clock menu more-arrow no yes

Filed under:

Is the Falcons defense better than it looks? A quarter-by-quarter study

New, comments

The Atlanta Falcons are allowing more points in the fourth quarter than any other.

New Orleans Saints v Atlanta Falcons Photo by Maddie Meyer/Getty Images

Many of you lovely readers have pestered me politely inquired about a theory circulating around the fanbase. That theory, summarized neatly, is that the Falcons actually have a pretty good defense that looks way worse because teams score a ton of points in the fourth quarter, when the Falcons have a huge lead/allow garbage time points/get tired as a unit. This is an interesting theory, so I decided to look into it.

With the help of the very useful Team Rankings site, I was able to look at the average points the Falcons have allowed per quarter (and overtime) this year, and how those totals stack up against Dan Quinn’s first season in 2015.

1st Quarter: 4.2 points, 14th overall (5.0 2015)

2nd Quarter: 7.9 points, 24th overall (5.9 2015)

3rd Quarter: 3.2 points, 5th overall (5.4 2015)

4th Quarter: 9.8 points, 31st overall (5.0 2015)

Overtime: 0.2 points, 25th overall (0.2 2015)

What do we notice, here? The idea that the Falcons allow all their points in the fourth quarter as teams are furiously garbage timin’ holds quite a bit of water, and it neatly matches what we saw the Saints do against the Falcons in Week 17. They allowed very few points per quarter in the 1st and especially 3rd quarters, but the 2nd quarter was also a fairly major trouble spot. If you wanted to posit that the defense was getting tired at the end of halves, or that the Falcons usually had such a major lead at this point that they were inevitably easing off a bit, I wouldn’t argue with you, but the cause of that second quarter spike is not as immediately obvious at the fourth.

Were those totals chiefly driven by garbage time, though? Consider the Raiders game, when they allowed 14 points in a close game, and the Eagles game where they allowed 14 points that led to a loss. On the other hand, there’s the first game against the Panthers (23 points), the Broncos game (13 points), the second Bucs game (14 points), the Rams game (14 points), and the final Saints game (19 points), all of which were essentially over before the fourth quarter even began. The argument would seem to favor garbage time, then.

You can, then, credibly claim that the Falcons defense is doomed by circumstance and offensive success to look a little worse than it actually is. I don’t buy the argument that this defense has been good except in fits and starts, but I do think it will be before very long.

What’s also very noteworthy is that the Falcons were on average quite stingy with the scoring in the third quarter, the exact opposite of what you might expect given what we so bitterly complained about from 2008-2014.

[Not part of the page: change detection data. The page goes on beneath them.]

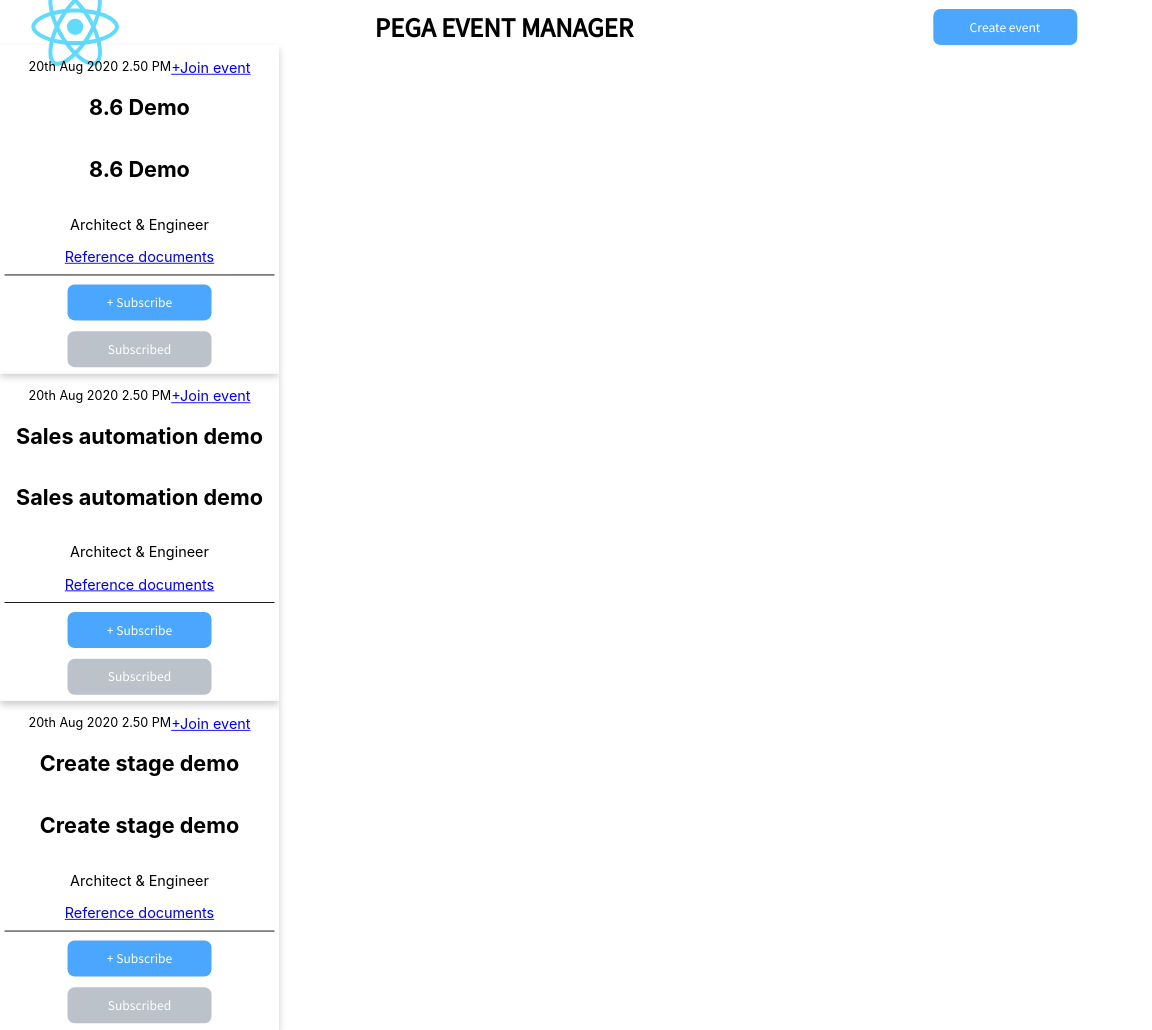
Repository: SasiVeeramachaneni/eventmanager
Page: /
The author's editor kept a copy of each file at every save. The page is drawn from the files as they stood at one save, then again after the next save.
The browser window is 1280 px wide. The pictures show the whole page, at 90% of full size.
The project was rebuilt for these pictures with package versions that can differ from the ones it lists, and the page was loaded fresh each time.

Above is the page before, as saved 2020-08-19 16:09:19.

### src/index.js
import React from 'react';
import ReactDOM from 'react-dom';
import './index.css';
import App from './App';
import * as serviceWorker from './serviceWorker';
import './fonts/SourceSansPro-Regular.ttf'

ReactDOM.render(
  <React.StrictMode>
    <App />
  </React.StrictMode>,
  document.getElementById('root')
);

// If you want your app to work offline and load faster, you can change
// unregister() to register() below. Note this comes with some pitfalls.
// Learn more about service workers: https://bit.ly/CRA-PWA
serviceWorker.unregister();

### src/App.js
import React from 'react';
import './App.css';
import logo from './logo.svg';
import Events from './Events';

function App() {
  return (
    <div className="App">
      <div className="header">
        <div className="logo"><img src={logo} alt=""/></div>
        <div className="heading">PEGA EVENT MANAGER</div>
        <div className="logo"><button type="button" className="createbutton">Create event</button></div>
      </div>
      <div className="body">
        <Events />
      </div>

    </div>
  );
}

export default App;

### src/App.css
.App {
  height: 100vh;
  width: 100%;
  display: grid;
  grid-template-rows: 50px 1fr;
}

@font-face {
  font-family: 'SourceSansPro';
  src: local('SourceSansPro'), url(./fonts/SourceSansPro-Regular.ttf) format('truetype');
}


.container {
  padding: 2px 16px;
}

.header {
  display: flex;
  align-items: stretch;
  justify-content: space-evenly;
  padding-top: 10px;
}

.logo {
  flex-grow: 1;
  display: flex;
  align-items: center;
  justify-content: center;
}

.heading {
  flex-grow: 3;
  display: flex;
  align-items: center;
  justify-content: center;
  font-size: 30px;
  font-weight: bold;
  font-family: SourceSansPro;

}

.createbutton {
  width: 10rem;
  color: #FFF;
  background: #4BA7FE;
  border-radius: 8px;
  font-size: 15px;
  line-height: 24px;
  height: 2.5rem;
  position: relative;
  align-items: center;
  box-sizing: border-box;
  transition: all 0.4s ease-in-out;
  border: none;
  font-family: SourceSansPro;


}

.body {
}

### src/Events.js
import React from 'react';
import './App.css';
import Card from './Card'

const robots = [
    {
      id: 1,
      name: "8.6 Demo",
      username: "Sasi",
      email: "Sincere@april.biz"
    },
    {
      id: 2,
      name: "Sales automation demo",
      username: "Bharath",
      email: "Sincere@april.biz"
    },  {
      id: 3,
      name: "Create stage demo",
      username: "Naresh",
      email: "Sincere@april.biz"
    },
  ]

  const CardList = ({ robots }) => {
    const cardsArray = robots.map(robot => (
      <Card
        name={robot.name}
        email={robot.email}
        username={robot.username}
        id={robot.id} />
    ));

    return (
      <div>
        {cardsArray}
      </div>
    );
  };

  function Events() {
      return(
        <CardList robots={robots} />
      );
  }

  export default Events;

### src/Card.js
import React from 'react';
import './Card.css';

function Card(props) {
    return (
    <div className="card">
        <div className="inlineCard">
        <div className="topline">
          <div className="time">20th Aug 2020 2.50 PM</div>
          <a href="url">+Join event</a>
        </div>
        <h2>{props.name}</h2>
        <h2>{props.name}</h2>
        <p>Architect & Engineer</p>
        <a href="url">Reference documents</a>
        <div className="solid" />
        <div className="bottom">
        <button className="subscribe">+   Subscribe</button><br />
        <button className="unsubscribe">Subscribed</button><br />
        </div>
        </div>
    </div>
    );
}

export default Card;

### src/Card.css
.card {
    box-shadow: 0 4px 8px 0 rgba(0,0,0,0.2);
    transition: 0.3s;
    width: 300px;
    padding: 5px;
  }

  .card:hover {
    box-shadow: 0 8px 16px 0 rgba(0,0,0,0.2);
  }


  .inlineCard {
    display: flex;
    flex-direction: column;
    align-items: center;
    justify-content: center;
  }

  .topline {
    padding-top: 10px;
    padding-left:5px;
    padding-right: 5px;
    display: flex;
    align-items: flex-start;
    justify-content: space-between;
  }

  .solid {
    margin-top:10px;
    border-bottom: 1px solid black;
    width: 300px;
  }

  .time {
    font-size: 14px;
}

.unsubscribe {
    width: 10rem;
    color: #FFF;
    background: #bbc2c9;
    border-radius: 8px;
    font-size: 15px;
    line-height: 24px;
    height: 2.5rem;
    position: relative;
    align-items: center;
    box-sizing: border-box;
    transition: all 0.4s ease-in-out;
    border: none;
    font-family: SourceSansPro;
    margin-top: 10px;
    margin-bottom: 2px;

  }

  .subscribe {
    width: 10rem;
    color: #FFF;
    background: #4BA7FE;
    border-radius: 8px;
    font-size: 15px;
    line-height: 24px;
    height: 2.5rem;
    position: relative;
    align-items: center;
    box-sizing: border-box;
    transition: all 0.4s ease-in-out;
    border: none;
    font-family: SourceSansPro;
    margin-top: 10px;
    margin-bottom: 2px;

  }

Loaded but not shown: public/index.html (common file); src/index.css (common file); src/serviceWorker.js (common file)

After the next save:
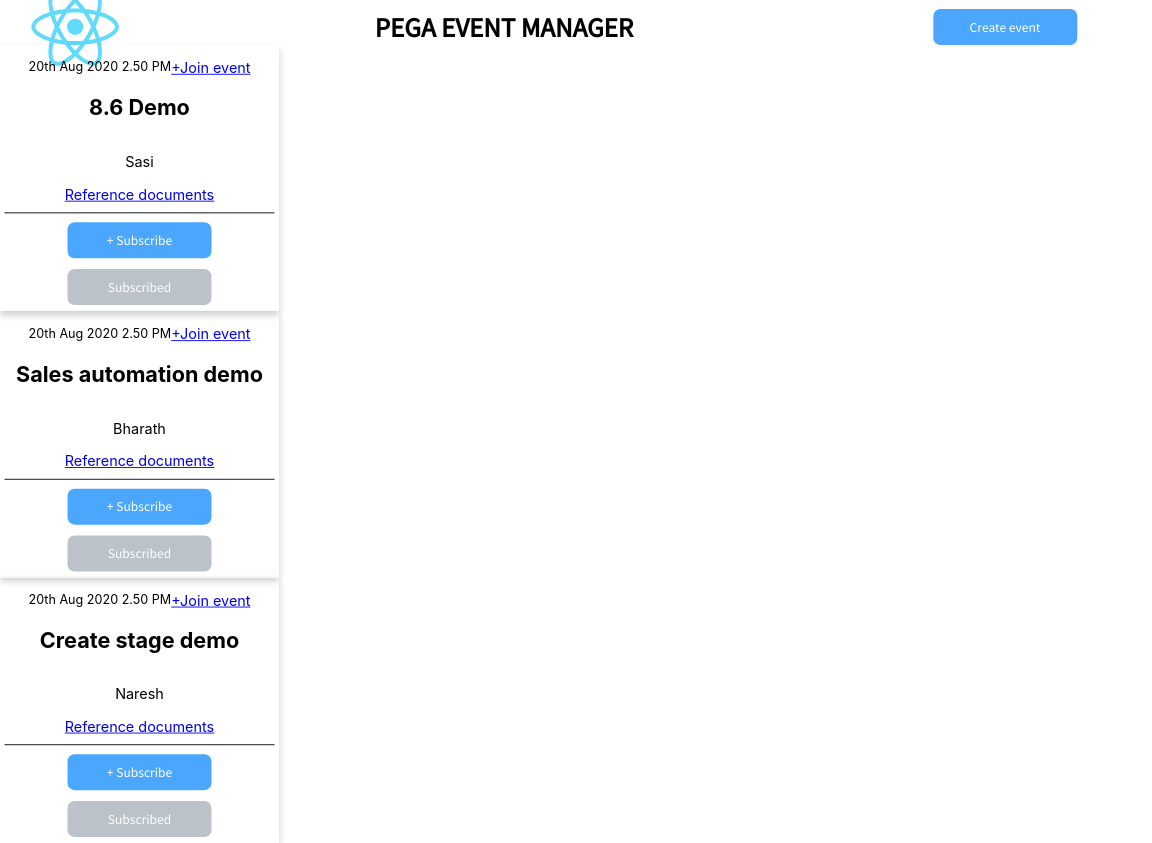
Saved 13 s later.
--- a/src/Card.js
+++ b/src/Card.js
@@ -10,8 +10,7 @@
           <a href="url">+Join event</a>
         </div>
         <h2>{props.name}</h2>
-        <h2>{props.name}</h2>
-        <p>Architect & Engineer</p>
+        <p>{props.username}</p>
         <a href="url">Reference documents</a>
         <div className="solid" />
         <div className="bottom">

On balance, the Falcons allowed a greater number of average points per game in 2016 (23.1) than the 2015 defense (21.3), though this version definitely has more young, high-upside players, as well as more #fast and #physical ones than the year before. If you were looking for a reason to be encouraged about this team’s postseason chances and their future fortunes, this should do the trick. Just be wary of those late points, especially because this game is likely to be close.